■ TASK INPUTS ■
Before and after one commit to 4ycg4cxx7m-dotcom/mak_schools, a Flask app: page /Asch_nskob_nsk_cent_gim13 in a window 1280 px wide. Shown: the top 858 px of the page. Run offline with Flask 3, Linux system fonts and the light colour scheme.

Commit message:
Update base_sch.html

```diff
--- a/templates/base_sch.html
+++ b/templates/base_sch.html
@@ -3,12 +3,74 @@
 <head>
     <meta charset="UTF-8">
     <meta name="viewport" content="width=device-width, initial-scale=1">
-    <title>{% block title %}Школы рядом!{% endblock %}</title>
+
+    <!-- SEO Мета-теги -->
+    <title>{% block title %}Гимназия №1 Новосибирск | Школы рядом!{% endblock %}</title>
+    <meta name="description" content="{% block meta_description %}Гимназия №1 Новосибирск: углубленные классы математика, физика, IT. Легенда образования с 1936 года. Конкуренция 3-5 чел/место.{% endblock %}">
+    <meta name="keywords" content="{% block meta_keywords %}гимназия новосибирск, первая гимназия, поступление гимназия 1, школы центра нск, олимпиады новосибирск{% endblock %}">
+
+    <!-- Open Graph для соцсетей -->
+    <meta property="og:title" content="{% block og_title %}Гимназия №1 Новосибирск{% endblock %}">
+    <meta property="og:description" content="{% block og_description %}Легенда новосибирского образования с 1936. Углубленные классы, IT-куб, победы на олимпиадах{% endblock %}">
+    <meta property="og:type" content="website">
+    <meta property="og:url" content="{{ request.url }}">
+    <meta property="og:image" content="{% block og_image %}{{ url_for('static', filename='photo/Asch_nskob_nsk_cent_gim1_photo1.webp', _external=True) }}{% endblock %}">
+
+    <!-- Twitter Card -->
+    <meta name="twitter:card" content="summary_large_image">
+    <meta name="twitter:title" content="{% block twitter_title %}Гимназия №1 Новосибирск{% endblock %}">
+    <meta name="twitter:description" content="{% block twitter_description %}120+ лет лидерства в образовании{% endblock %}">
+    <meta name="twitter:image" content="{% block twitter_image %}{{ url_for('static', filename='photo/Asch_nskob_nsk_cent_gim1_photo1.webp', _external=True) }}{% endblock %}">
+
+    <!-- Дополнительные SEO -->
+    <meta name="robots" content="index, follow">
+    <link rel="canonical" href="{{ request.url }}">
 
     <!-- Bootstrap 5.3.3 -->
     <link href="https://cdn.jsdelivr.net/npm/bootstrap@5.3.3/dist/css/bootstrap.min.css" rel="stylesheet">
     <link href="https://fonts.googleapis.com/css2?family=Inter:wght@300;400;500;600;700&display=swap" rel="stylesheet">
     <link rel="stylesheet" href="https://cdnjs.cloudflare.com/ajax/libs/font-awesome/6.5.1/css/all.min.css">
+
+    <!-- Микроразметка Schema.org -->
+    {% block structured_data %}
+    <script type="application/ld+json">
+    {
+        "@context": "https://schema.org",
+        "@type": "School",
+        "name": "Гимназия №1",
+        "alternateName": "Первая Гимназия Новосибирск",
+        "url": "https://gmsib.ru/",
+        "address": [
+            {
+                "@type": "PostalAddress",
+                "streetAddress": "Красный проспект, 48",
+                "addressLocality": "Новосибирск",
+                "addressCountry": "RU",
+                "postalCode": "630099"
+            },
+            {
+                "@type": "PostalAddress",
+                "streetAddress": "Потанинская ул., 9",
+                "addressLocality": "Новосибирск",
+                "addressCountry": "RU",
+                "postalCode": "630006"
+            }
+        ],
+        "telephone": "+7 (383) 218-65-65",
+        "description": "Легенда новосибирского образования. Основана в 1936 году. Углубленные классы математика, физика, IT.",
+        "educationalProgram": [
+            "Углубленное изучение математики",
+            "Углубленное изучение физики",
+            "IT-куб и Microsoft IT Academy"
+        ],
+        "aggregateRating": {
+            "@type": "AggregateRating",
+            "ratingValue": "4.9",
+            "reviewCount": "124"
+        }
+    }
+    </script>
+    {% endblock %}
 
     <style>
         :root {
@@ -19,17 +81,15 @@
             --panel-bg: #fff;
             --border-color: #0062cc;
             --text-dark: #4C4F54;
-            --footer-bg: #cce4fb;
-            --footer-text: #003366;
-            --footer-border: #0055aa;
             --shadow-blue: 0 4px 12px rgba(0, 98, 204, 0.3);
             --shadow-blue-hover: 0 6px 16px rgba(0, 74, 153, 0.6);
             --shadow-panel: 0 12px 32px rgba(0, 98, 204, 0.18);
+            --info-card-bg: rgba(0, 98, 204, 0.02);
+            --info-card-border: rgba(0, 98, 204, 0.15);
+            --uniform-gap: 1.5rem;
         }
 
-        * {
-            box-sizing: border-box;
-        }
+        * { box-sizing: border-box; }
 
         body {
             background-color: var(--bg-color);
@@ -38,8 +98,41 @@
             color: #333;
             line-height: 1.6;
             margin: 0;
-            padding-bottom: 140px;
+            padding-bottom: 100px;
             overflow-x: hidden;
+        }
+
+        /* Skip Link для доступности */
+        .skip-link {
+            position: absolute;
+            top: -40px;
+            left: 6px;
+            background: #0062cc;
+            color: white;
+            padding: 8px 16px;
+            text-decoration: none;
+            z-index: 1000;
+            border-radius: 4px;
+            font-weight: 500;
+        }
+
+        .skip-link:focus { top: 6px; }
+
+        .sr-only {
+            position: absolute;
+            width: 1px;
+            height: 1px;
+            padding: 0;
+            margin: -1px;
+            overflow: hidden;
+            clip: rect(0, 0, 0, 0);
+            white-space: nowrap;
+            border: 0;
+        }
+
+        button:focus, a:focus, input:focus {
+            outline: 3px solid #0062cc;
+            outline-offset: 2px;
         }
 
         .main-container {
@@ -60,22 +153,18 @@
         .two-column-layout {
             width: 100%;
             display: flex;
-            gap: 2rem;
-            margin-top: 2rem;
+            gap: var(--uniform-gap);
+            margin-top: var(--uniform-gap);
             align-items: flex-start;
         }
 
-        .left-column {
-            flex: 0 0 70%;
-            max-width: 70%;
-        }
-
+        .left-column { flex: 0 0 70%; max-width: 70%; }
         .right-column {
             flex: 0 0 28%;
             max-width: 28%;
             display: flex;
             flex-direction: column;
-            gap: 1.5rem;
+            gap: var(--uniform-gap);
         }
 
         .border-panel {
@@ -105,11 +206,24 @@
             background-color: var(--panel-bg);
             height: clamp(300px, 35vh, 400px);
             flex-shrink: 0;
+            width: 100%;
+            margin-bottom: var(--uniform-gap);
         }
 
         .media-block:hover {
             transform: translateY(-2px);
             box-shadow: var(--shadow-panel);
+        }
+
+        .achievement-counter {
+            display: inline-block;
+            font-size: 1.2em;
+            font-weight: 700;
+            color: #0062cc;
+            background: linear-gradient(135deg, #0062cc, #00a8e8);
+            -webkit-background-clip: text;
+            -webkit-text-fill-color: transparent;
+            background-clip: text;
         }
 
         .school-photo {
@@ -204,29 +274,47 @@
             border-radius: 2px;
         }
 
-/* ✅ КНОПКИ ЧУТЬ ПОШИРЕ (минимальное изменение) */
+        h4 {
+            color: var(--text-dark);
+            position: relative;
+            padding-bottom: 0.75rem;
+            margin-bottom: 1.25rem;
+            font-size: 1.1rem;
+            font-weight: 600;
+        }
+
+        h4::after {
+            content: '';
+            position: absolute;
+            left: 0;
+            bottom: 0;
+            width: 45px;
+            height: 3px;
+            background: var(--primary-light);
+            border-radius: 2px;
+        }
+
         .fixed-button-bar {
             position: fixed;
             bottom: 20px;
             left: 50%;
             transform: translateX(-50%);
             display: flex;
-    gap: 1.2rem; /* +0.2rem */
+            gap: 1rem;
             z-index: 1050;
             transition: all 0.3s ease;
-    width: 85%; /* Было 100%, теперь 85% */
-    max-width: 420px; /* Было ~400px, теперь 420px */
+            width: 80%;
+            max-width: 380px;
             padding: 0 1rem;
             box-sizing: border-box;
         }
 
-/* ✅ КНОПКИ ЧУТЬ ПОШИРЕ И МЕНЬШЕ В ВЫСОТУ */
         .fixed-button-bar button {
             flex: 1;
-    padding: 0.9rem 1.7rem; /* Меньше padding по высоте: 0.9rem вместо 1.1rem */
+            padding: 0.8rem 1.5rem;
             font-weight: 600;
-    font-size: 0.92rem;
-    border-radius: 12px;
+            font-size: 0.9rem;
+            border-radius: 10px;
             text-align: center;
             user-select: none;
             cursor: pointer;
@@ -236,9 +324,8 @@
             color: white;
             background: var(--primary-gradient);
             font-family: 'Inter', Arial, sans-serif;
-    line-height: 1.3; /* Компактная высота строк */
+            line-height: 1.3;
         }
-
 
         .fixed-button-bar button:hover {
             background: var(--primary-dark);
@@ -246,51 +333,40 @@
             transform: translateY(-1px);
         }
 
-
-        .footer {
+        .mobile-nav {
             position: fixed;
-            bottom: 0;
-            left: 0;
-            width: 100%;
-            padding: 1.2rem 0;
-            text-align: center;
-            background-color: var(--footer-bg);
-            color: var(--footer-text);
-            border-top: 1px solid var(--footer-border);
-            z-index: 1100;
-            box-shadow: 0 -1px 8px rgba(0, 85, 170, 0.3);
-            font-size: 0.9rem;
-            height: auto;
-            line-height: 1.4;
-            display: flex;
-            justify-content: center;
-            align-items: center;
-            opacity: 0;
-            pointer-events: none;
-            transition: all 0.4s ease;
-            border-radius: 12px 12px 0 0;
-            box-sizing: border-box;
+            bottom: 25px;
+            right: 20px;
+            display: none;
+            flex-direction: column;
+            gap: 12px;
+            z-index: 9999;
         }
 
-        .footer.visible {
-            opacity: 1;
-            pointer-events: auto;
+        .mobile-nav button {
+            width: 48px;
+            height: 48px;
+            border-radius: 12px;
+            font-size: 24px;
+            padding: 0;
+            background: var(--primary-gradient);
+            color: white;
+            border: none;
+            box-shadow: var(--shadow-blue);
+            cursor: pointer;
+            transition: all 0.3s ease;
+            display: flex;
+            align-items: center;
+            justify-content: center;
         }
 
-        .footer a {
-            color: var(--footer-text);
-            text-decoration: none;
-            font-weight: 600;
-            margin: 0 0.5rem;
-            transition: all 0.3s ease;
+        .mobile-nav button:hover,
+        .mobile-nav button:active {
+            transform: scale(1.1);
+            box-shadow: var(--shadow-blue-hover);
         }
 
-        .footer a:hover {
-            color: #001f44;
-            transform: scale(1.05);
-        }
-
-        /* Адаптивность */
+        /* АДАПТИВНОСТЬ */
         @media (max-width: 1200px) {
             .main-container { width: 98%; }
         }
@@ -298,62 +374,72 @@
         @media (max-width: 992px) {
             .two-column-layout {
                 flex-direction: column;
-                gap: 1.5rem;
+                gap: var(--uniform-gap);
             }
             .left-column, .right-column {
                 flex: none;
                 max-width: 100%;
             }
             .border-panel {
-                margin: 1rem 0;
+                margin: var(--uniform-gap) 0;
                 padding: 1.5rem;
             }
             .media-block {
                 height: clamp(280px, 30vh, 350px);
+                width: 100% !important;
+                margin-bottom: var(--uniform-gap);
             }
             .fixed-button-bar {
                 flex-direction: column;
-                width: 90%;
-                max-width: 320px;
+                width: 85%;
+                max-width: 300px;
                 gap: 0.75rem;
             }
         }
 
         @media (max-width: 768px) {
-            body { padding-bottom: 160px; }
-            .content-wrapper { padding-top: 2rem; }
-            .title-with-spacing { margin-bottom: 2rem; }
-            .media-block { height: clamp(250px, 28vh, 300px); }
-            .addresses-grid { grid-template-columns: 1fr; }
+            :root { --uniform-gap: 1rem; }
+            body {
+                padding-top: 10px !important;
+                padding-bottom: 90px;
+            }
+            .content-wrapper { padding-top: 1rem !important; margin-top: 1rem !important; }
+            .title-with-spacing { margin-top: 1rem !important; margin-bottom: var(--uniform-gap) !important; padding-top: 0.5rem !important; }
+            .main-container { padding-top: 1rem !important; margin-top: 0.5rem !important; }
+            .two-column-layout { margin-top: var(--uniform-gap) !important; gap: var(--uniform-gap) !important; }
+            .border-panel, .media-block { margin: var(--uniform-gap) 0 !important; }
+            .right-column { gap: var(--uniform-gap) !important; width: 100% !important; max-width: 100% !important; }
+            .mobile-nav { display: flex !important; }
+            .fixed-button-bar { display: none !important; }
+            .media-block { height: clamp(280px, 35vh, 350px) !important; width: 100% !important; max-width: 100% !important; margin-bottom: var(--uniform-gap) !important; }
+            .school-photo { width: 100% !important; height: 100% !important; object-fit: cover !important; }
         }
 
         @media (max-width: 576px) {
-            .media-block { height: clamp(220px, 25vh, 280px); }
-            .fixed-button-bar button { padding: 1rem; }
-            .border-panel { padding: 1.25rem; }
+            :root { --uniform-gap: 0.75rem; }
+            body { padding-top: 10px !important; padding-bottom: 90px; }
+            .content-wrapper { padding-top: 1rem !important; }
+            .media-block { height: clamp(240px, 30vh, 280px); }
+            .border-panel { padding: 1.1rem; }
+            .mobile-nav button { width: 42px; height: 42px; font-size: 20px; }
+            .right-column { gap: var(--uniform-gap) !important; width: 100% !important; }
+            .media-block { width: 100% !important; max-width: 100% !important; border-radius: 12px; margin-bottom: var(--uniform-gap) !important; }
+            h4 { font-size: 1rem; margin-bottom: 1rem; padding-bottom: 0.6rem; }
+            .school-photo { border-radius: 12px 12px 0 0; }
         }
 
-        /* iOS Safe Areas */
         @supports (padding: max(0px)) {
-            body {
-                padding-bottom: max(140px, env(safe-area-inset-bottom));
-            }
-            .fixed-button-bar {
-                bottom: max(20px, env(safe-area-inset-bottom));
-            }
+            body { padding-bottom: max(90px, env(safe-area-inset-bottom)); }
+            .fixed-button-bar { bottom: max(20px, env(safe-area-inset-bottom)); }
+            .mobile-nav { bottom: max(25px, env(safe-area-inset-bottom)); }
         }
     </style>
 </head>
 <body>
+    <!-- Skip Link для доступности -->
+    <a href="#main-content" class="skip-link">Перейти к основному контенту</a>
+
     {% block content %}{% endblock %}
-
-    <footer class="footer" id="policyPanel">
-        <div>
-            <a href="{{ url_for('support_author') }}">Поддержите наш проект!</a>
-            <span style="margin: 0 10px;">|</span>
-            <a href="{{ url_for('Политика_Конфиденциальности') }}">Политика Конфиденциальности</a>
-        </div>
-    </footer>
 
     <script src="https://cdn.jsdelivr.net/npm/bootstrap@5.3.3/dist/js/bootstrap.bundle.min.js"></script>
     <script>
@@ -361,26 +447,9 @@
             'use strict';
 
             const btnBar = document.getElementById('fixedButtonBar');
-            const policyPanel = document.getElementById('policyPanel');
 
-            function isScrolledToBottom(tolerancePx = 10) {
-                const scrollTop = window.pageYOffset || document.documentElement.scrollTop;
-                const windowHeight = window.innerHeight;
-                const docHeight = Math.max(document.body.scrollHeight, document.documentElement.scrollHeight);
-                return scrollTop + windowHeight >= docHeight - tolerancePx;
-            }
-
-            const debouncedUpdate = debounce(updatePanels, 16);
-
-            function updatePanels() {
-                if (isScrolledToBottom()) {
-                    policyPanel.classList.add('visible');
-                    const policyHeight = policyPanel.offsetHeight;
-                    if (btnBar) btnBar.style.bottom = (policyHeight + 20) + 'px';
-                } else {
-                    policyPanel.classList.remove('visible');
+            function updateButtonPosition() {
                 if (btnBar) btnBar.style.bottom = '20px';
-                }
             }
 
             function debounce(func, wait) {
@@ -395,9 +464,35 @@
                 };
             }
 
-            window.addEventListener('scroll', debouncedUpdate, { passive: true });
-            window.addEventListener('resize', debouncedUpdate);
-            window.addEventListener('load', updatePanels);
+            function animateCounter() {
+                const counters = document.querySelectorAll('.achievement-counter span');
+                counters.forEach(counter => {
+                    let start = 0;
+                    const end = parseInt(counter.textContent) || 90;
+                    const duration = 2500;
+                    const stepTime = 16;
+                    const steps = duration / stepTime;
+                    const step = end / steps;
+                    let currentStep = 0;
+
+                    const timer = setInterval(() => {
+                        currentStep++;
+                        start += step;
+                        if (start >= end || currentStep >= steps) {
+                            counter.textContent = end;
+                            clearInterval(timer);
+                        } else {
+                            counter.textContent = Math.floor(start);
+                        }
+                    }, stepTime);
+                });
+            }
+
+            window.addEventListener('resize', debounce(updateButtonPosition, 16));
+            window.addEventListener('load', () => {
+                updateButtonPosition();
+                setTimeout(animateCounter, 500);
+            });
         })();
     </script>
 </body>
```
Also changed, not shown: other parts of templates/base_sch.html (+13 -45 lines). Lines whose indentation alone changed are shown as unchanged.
==
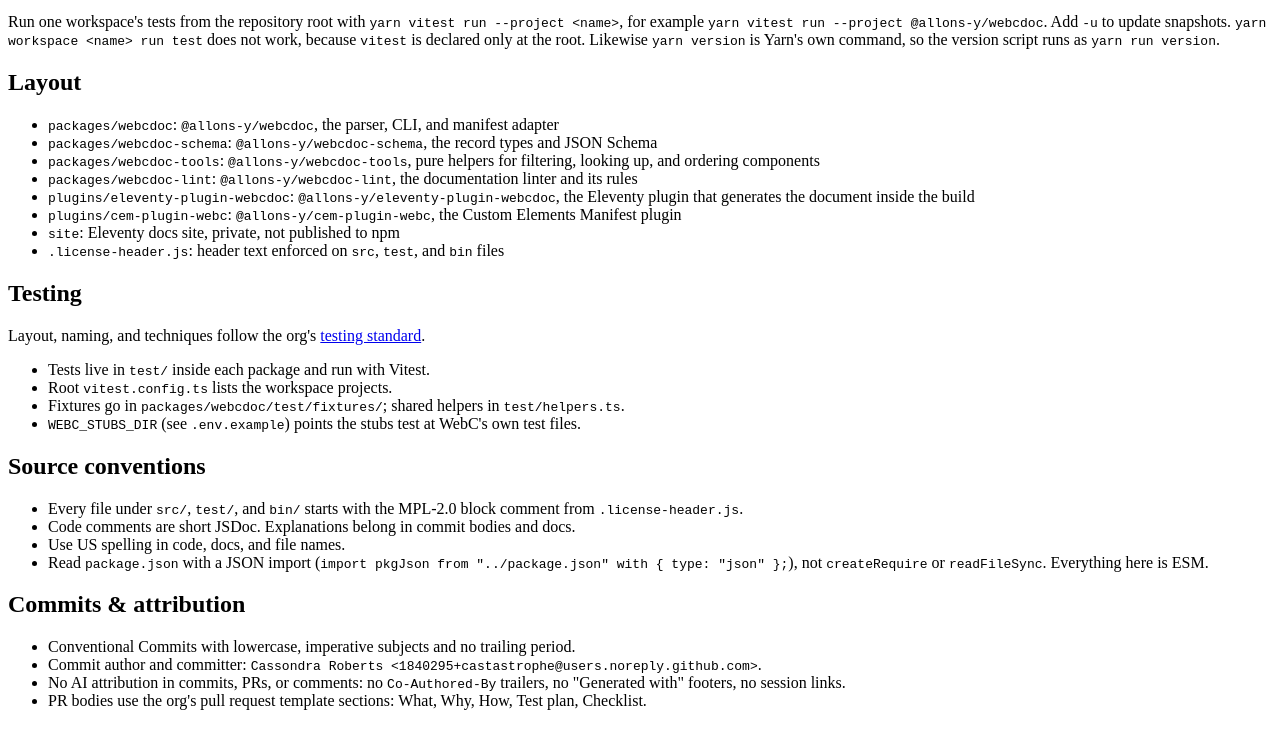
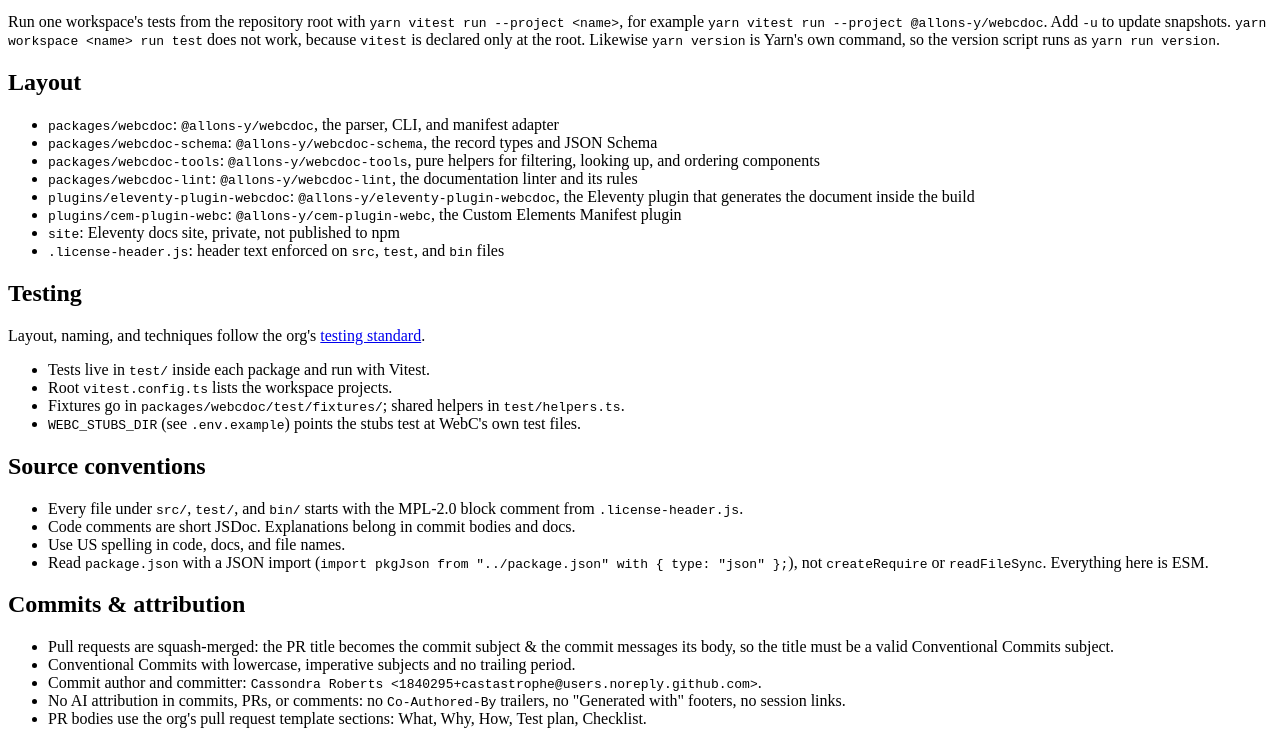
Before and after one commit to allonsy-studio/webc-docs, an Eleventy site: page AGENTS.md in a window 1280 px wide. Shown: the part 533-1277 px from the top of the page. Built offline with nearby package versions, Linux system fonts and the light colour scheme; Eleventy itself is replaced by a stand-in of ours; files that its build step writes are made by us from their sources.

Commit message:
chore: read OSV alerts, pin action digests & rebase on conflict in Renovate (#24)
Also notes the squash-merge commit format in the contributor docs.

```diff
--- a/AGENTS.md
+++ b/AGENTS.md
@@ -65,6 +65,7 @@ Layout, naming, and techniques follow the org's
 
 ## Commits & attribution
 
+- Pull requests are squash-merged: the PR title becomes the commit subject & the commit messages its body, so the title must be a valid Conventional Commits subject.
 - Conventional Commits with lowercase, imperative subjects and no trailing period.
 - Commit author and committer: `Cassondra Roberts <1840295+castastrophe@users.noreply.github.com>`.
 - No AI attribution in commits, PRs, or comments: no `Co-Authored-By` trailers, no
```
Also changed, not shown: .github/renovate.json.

■ GOAL OF THE EXERCISE ■
Across the records above, return every line that contains the word "radius".

■ SOLUTION TO THIS TASK ■
+            border-radius: 4px;
             border-radius: 2px;
+            border-radius: 2px;
-    border-radius: 12px;
+            border-radius: 10px;
-            border-radius: 12px 12px 0 0;
+            border-radius: 12px;
+            .media-block { width: 100% !important; max-width: 100% !important; border-radius: 12px; margin-bottom: var(--uniform-gap) !important; }
+            .school-photo { border-radius: 12px 12px 0 0; }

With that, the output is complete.